German pharmaceutical giant Bayer has for several years retained exclusive intellectual property rights to a revolutionary cancer drug that could also hold the key to progress in the fight against HIV/AIDS. But according to Reuters, the Indian Patent Office "effectively ended Bayer's monopoly" by issuing a compulsory patent license that would allow a local company to produce a less expensive, generic equivalent.
It is only the second time that India's IP authority has issued such a mandate, according to the news source. The office is staking its claim on the grounds that Thailand made a similar move in Thailand in 2006 that ended in licensing deals for HIV/AIDS and heart disease treatments.
"This case might become a trend-setter, wherein generic players can make copies of patented products," market analyst Siddhant Khandekar told reporters. "While global giants might not like this, generic companies will benefit along with the common people."

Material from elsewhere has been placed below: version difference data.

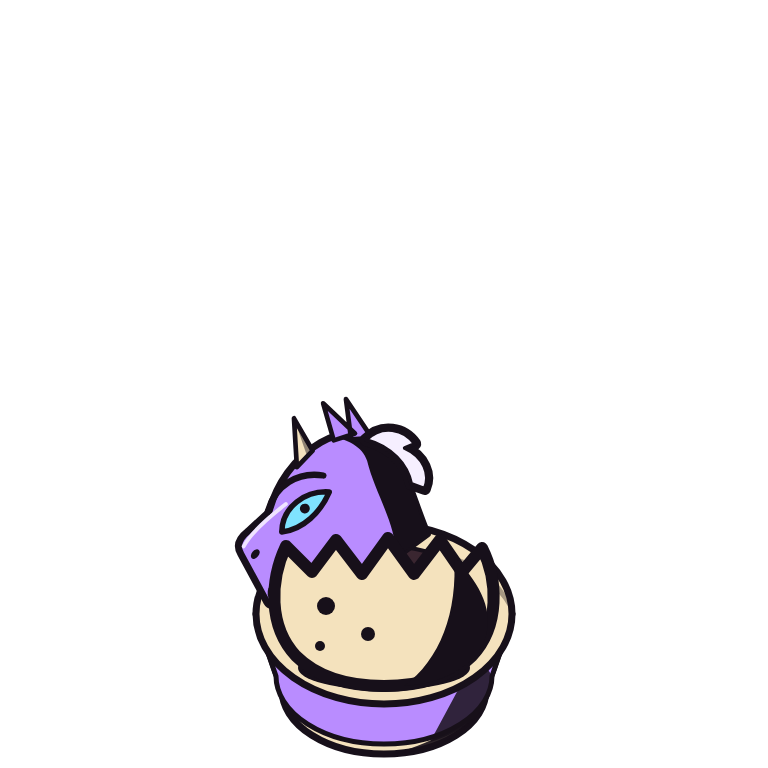
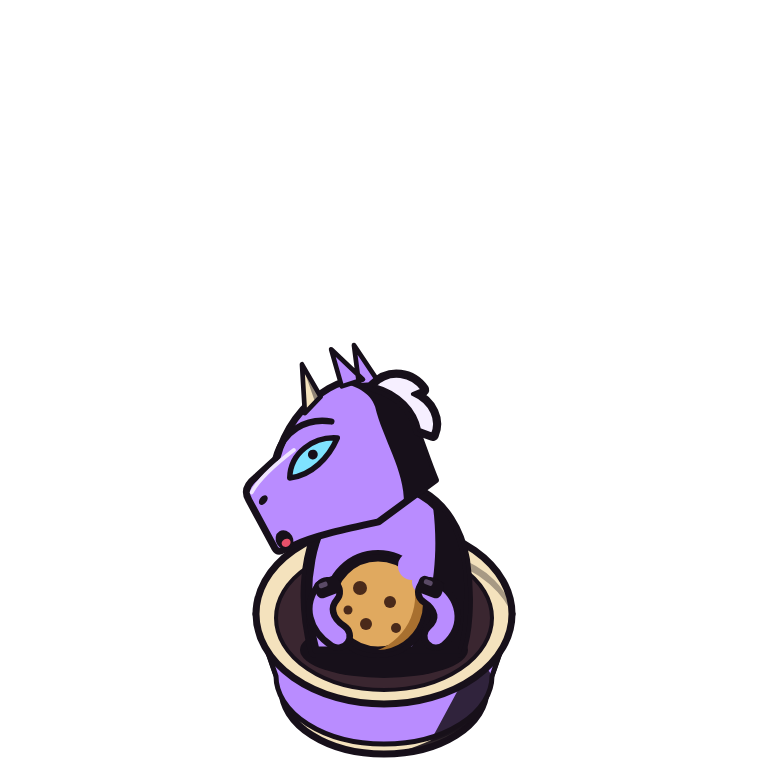
art-src: 獨角獸 t1 — 不用蛋殼，改成用蹄子抱著餅乾（餅乾不擋頭）
Claude-Session: https://claude.ai/code/session_01YcRvipXLdSARSXJBNmnAqn

Changed region(s): [[0.2812, 0.4375, 0.6562, 0.9062]]

diff --git a/art-src/unicorn/build.js b/art-src/unicorn/build.js
@@ -136,12 +136,27 @@ const HORN_A_SH = 'M468,256 C496,236 516,200 522,150 C518,212 500,252 472,270 C4
 const t3 = () => `${cup()}${plinth}${(mane() + head({ clipId: 'c3' }) + rigid(ears()) + level(mitre()) + rigid(uniHorn(0.95)))}`;
 
 /* ── t1 剛出生：蛋殼 + 小龍頭 + 兩隻小角 ── */
-const t1 = () => {
-  const shell = 'M286,650 C282,590 312,548 384,540 C456,548 486,590 482,650 Z';
-  return `${cup()}
-  <ellipse cx="384" cy="668" rx="86" ry="22" fill="${INK}"/>
-  <!-- 小獨角獸頭（探出殼外）-->
-  <g transform="translate(104 222) scale(.78) rotate(-30 380 420)">
+const t1 = () => {                                        // 小獨角獸：用兩隻蹄子抱著一塊餅乾（餅乾在胸前，不擋到頭）
+  const BODY = 'M316,650 C300,590 310,520 350,494 C400,470 452,500 462,560 C468,600 464,636 458,650 Z';
+  const leg = (d) => `<path d="${d}" fill="none" stroke="${INK}" stroke-width="30" stroke-linecap="round"/><path d="${d}" fill="none" stroke="${RED}" stroke-width="17" stroke-linecap="round"/>`;
+  const hoof = (x, y, r) => `<g transform="rotate(${r} ${x} ${y})"><rect x="${x - 13}" y="${y - 10}" width="26" height="18" rx="6" fill="${INK}"/><rect x="${x - 8}" y="${y - 7}" width="9" height="5" rx="2" fill="#5a4a66"/></g>`;
+  return `${cup()}${plinth}
+  <!-- 身體 -->
+  ${sil(BODY)}<path d="${BODY}" fill="${RED}" stroke="${INK}" stroke-width="${OL}" stroke-linejoin="round"/>
+  <path d="M432,500 C456,520 466,560 464,600 C464,630 460,642 458,650 L410,650 C434,610 440,550 432,500 Z" fill="${INK}"/>
+  <!-- 餅乾（有咬一口的缺角、巧克力豆）-->
+  <mask id="bite"><rect width="768" height="768" fill="#fff"/><circle cx="412" cy="566" r="14" fill="#000"/><circle cx="424" cy="582" r="12" fill="#000"/></mask>
+  <g mask="url(#bite)">
+    <circle cx="378" cy="604" r="46" fill="none" stroke="${INK}" stroke-width="${SIL}"/>
+    <circle cx="378" cy="604" r="46" fill="#e0a95f" stroke="${INK}" stroke-width="${OL}"/>
+    <path d="M410,572 A46,46 0 0 1 378,650 A58,58 0 0 0 410,572 Z" fill="#a8702f"/>
+    ${[[360, 588, 7], [390, 602, 6], [366, 624, 6], [396, 628, 5], [348, 610, 4.5]].map(([x, y, r]) => `<circle cx="${x}" cy="${y}" r="${r}" fill="#4a2a1a"/>`).join('')}
+  </g>
+  <!-- 兩隻前腳的蹄子抱著餅乾 -->
+  ${leg('M338,636 C320,624 316,606 328,592')}${hoof(328, 588, -20)}
+  ${leg('M436,636 C452,622 448,604 430,592')}${hoof(430, 588, 20)}
+  <!-- 頭最後畫，不會被餅乾擋住 -->
+  <g transform="translate(112 168) scale(.78) rotate(-30 380 420)">
     <path d="M198,392 L200,322 C200,310 208,304 222,302 L258,294 C284,268 320,250 360,250 C396,250 424,268 430,298 C440,332 426,372 420,420 L330,430 C292,418 250,404 222,402 L206,400 C200,400 198,398 198,392 Z" fill="${RED}" stroke="${INK}" stroke-width="${OL + 2}" stroke-linejoin="round"/>
     <path d="M372,248 C402,248 424,266 430,296 C440,330 426,372 420,420 L370,426 C392,390 388,340 400,300 C404,282 392,262 372,248 Z" fill="${INK}"/>
     <path d="M208,316 C224,306 252,300 282,296" fill="none" stroke="${HI}" stroke-width="5" stroke-linecap="round"/>
@@ -151,10 +166,6 @@ const t1 = () => {
     <path d="M376,256 L388,208 L404,262 Z M396,266 L416,218 L420,278 Z" fill="${RED}" stroke="${INK}" stroke-width="6" stroke-linejoin="round"/><path d="M318,262 L346,254 L346,206 Z" fill="${CREAM}" stroke="${INK}" stroke-width="6" stroke-linejoin="round"/><path d="M336,258 L346,254 L346,206 Z" fill="${INK}" opacity=".45"/>
     ${shape('M412,276 C440,268 462,288 464,312 L450,310 C466,332 462,356 446,368 L434,354 C442,330 436,300 412,276 Z', MANE_C, 5)}
   </g>
-  <!-- 蛋殼 -->
-  <path d="M286,546 L312,572 L336,540 L362,574 L388,538 L414,574 L440,540 L462,572 L482,548 C498,580 500,626 472,656 C448,680 414,686 384,686 C354,686 320,680 296,656 C268,626 270,580 286,546 Z" fill="${CREAM}" stroke="${INK}" stroke-width="${SIL - 4}" stroke-linejoin="round"/>
-  <path d="M454,556 C476,580 494,606 486,636 C476,668 440,684 404,686 C440,660 458,612 454,556 Z" fill="${INK}"/>
-  <circle cx="326" cy="606" r="9" fill="${INK}"/><circle cx="368" cy="634" r="7" fill="${INK}"/><circle cx="320" cy="646" r="5" fill="${INK}"/>
 `;
 };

According to the New York Times, the patent licensing deal will see the local Indian manufacturer, Natco Pharma, pay Bayer a 6 percent royalty on all net sales and must sell the drug for a fee that is approximately 3 percent of what Bayer traditionally charges in Indian markets.